Just before the bus pulled in I'd been texting with a friend who is having a really upsetting crisis with her eldest and by the time I finished my rage about the t-shirt I was shaken so much I asked for alone time and took a Xanax and slowly returned to my normal, low-simmer anxiety. I waited to think about everything until this morning with a clear head. My head was a thrashing mess of worry and clarity was quite beyond me.
Then, calmer and with better perspective, I looked up the dress code in the student handbook. I found this:
I put on my professional unflappable voice and called the board.
Any clothing, jewelry or accessories with decorations, patches, lettering, advertisements, etc., that may be considered obscene or offensive are not to be worn to school. This includes any clothing, jewelry, accessories that may be used as weapons, which have drug emblems, contain obscenities, tobacco or alcohol, sex, sexual innuendo or which may be considered derogatory towards a race, culture or religion, or which may be considered sexual harassment. [Emphasis mine.]
And I was told that their legal counsel have stated already that there is nothing they can do to prevent students wearing the design. And I asked her, because the person with whom I spoke was not a board member, how I can go about addressing the fact that this decision is in explicit contradiction to the exact letter of the handbook and that other arbitrary rules have been implemented. She took my name and contact information and someone should get back with me.
Look. I've been all over Facebook defending peoples' right to wear or show that flag, but also to argue that yes you must be aware that it is irrevocably tied to racism. Regardless of the wearer's opinion, that image upsets people. It shook up my little girl and I can only imagine what it's like for minorities in that school area. Her school is 99% white. It's in a town where most people don't have to think about race and who see the rebel flag everywhere and it's ubiquitous and likely completely not noteworthy.
But it violates the dress code, and I am adamant about that.

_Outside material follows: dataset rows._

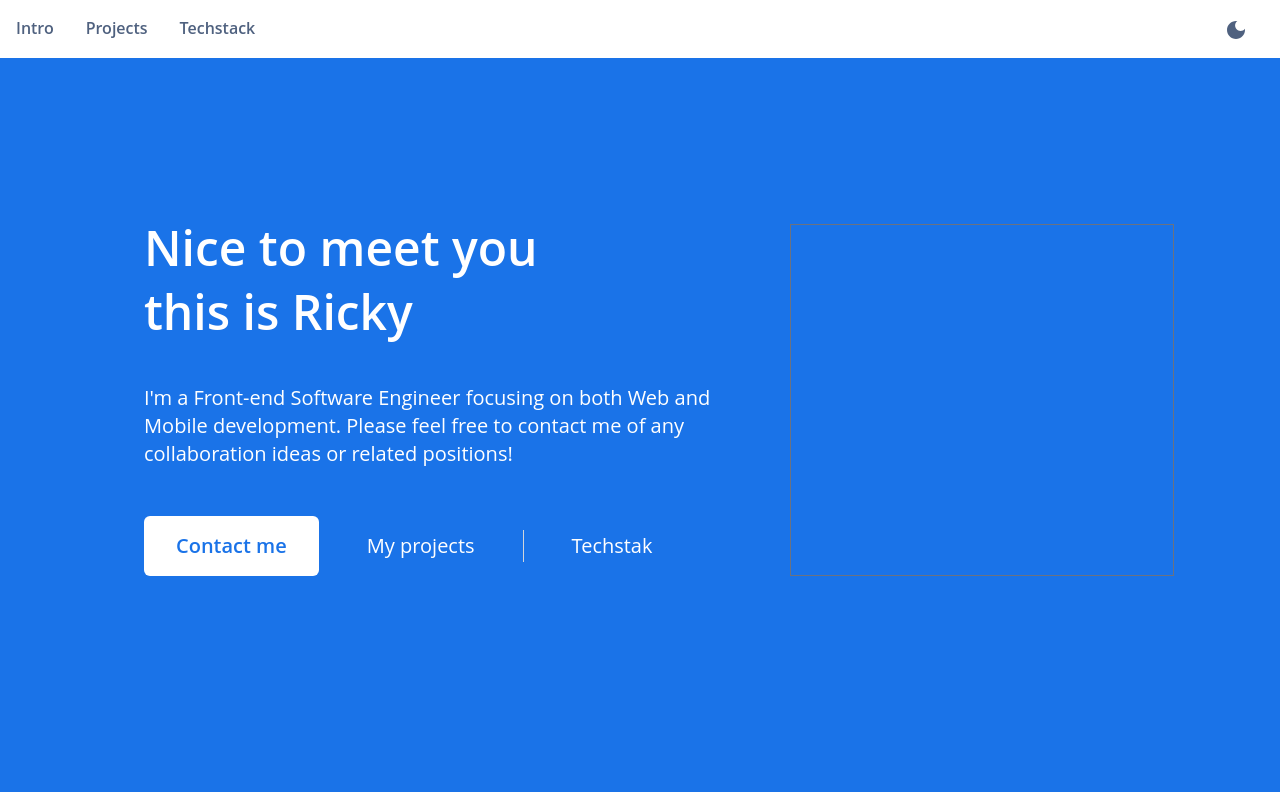
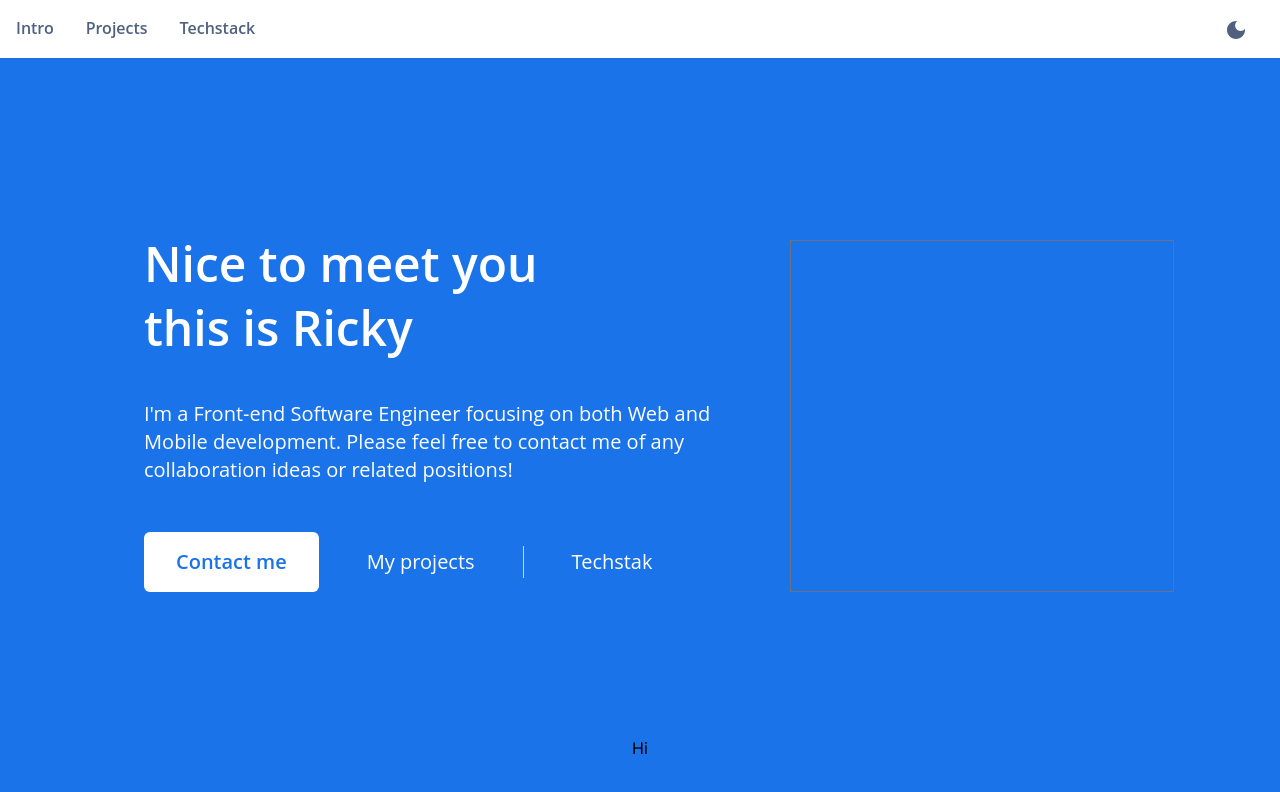
Before and after one commit to saamonlover/saamonlover, a Next.js app: page / in a window 1280 px wide. Shown: the top 792 px of the page. Built offline with nearby package versions, Linux system fonts and the light colour scheme.

Commit message:
refactor: adjust intro section position and add projects section based on the adjustment

```diff
--- a/src/app/Home.client.js
+++ b/src/app/Home.client.js
@@ -4,6 +4,7 @@ import React, { useState, useEffect } from 'react'
 
 import Navbar from '../components/navbar'
 import Intro from '../components/intro'
+import Projects from '../components/projects'
 
 export default function Home() {
   const [darkMode, setDarkMode] = useState(false)
@@ -20,10 +21,11 @@ export default function Home() {
           ? 'var(--dark-background)'
           : 'var(--light-background)',
       }}
-      className='min-h-screen flex flex-col justify-center text-center'
+      className='min-h-screen flex flex-col text-center'
     >
       <Navbar darkMode={darkMode} setDarkMode={setDarkMode} />
       <Intro darkMode={darkMode} />
+      <Projects darkMode={darkMode} />
     </div>
   )
 }
--- a/src/components/intro.jsx
+++ b/src/components/intro.jsx
@@ -8,7 +8,7 @@ const Intro = ({ darkMode }) => {
     : 'text-intro-light-button-font-color'
 
   return (
-    <div className='pl-36'>
+    <div className='mt-60 pl-36'>
       <div className='text-intro-font-color'>
         <div className='flex flex-row'>
           <div className='font-open-sans flex flex-col items-start'>
--- /dev/null
+++ b/src/components/projects.jsx
@@ -0,0 +1,7 @@
+import React from 'react'
+
+const Projects = ({ darkMode }) => {
+  return <div className='mt-36'>Hi</div>
+}
+
+export default Projects
```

I don't want to stir up a huge thing, and my blog readership consists of just a few locals. But if there needs to be a show of support and not just one pissed off mom, do contact me privately to discuss this if you agree with me and live in Kanawha County. I'm not talking a social media firestorm or picketing the building. I'm thinking a rational conversation to air the grievance. Message me on Facebook directly if you'd like to talk. If you disagree, rest secure that your point of view is already well-represented but I leave comments open and do not censor civil discourse.
And now the worry about instigating a conflict is making me a shaky mess. So it's back to Xanax and baking videos to rest my brain.
Be well, darling bl'eaders. Next post shall involve whimsy, upon my honor I do so vow.
I've spoken with the board official and this was hotly debated with their attorneys. The crux of their decision was that if clothing does not "cause a disturbance" it is permitted. A disturbance defined as interfering with education, and a teary eyed kid on a bus doesn't count. She suggested I discuss with my child the places where free speech and offensive imagery intersect (which obviously I've done thoroughly already).
She offered the option to speak with the School Improvement Council at Molly's school and the high school but very apologetically told me this has been to circuit court already so any disagreement on the point is moot. She was sympathetic and helpful, and told me she agreed with me 100% but that others have tackled this issue and the outcome is a solid decision.
I'm not emotionally equipped to drag this all the way through the channels when evidently it's been done and soundly defeated.
We can educate our own children about our concerns and I can resign myself once again to living on the periphery of Sissonville sorta-subculture. Not to hate on the 'Ville but it's the whitest white town I've ever experienced and far more typical of the state's culture than Charleston.
Sometimes I want to quit.